• DATA SUPPLIED:
☆ ☆ ☆ ☆ ☆

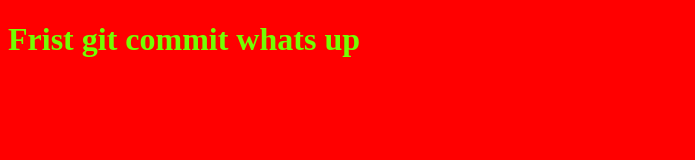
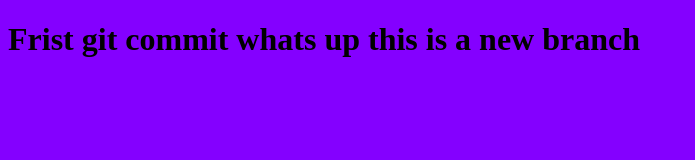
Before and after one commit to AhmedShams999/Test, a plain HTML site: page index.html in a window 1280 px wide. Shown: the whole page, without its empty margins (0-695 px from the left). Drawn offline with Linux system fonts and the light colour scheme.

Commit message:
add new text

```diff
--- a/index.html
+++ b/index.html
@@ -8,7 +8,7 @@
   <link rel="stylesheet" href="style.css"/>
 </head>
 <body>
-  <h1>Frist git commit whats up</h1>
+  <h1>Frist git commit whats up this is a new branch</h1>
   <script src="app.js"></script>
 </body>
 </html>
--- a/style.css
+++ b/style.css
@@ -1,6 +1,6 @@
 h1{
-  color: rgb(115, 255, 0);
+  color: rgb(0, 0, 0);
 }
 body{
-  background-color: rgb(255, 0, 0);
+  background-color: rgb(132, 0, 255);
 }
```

☆ ☆ ☆ ☆ ☆

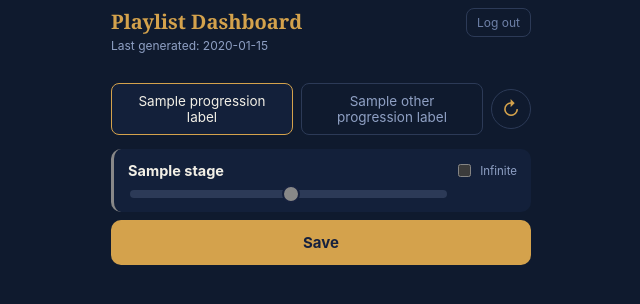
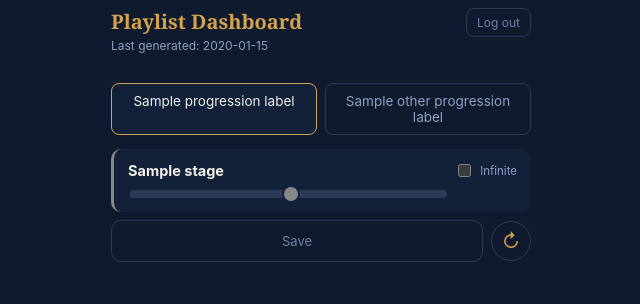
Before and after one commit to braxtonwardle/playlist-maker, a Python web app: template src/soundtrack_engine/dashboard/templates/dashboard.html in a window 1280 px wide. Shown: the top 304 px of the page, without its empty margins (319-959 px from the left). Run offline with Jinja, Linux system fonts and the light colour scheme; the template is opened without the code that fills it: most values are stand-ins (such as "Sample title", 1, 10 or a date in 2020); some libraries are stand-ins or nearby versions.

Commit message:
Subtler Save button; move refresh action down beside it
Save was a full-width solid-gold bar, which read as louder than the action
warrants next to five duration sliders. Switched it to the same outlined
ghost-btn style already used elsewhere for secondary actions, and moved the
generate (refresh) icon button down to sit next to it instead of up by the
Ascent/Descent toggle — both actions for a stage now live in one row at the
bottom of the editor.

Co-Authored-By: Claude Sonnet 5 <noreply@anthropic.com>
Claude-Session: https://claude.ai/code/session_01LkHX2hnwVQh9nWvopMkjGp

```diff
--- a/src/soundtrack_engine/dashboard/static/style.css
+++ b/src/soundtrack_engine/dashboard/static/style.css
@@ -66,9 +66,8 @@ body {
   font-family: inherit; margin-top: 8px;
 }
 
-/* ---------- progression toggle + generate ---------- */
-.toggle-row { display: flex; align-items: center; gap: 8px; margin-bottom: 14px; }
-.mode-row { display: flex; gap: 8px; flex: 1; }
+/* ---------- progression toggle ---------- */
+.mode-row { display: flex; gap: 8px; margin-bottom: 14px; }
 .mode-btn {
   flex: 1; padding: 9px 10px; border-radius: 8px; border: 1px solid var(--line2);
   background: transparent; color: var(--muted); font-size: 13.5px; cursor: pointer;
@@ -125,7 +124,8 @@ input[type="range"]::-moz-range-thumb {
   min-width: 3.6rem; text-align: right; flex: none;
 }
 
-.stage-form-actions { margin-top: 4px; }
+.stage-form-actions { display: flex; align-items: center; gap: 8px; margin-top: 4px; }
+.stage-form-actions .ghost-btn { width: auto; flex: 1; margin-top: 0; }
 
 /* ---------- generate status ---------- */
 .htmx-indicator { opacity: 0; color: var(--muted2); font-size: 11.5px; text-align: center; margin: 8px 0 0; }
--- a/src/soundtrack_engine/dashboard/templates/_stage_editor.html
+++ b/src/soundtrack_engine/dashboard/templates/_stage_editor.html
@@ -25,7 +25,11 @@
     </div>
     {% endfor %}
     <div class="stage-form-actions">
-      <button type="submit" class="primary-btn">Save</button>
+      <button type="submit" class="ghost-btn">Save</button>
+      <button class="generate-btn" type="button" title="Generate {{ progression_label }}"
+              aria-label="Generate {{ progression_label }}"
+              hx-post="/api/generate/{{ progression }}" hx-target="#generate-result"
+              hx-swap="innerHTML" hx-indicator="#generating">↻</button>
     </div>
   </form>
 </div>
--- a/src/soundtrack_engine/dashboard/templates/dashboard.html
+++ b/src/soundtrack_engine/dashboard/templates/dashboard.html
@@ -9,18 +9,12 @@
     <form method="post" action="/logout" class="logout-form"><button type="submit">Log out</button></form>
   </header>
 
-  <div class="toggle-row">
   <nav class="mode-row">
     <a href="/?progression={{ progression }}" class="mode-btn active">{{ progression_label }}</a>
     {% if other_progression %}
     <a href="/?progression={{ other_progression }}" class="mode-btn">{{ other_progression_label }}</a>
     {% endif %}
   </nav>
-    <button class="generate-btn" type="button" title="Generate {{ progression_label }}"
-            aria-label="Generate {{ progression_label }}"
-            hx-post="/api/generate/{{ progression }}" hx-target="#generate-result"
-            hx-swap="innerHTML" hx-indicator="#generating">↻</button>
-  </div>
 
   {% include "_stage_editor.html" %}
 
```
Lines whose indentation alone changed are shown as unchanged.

☆ ☆ ☆ ☆ ☆

Lines above with "actions": state how many, nothing more.

• RESULT FOR THIS EXERCISE: 6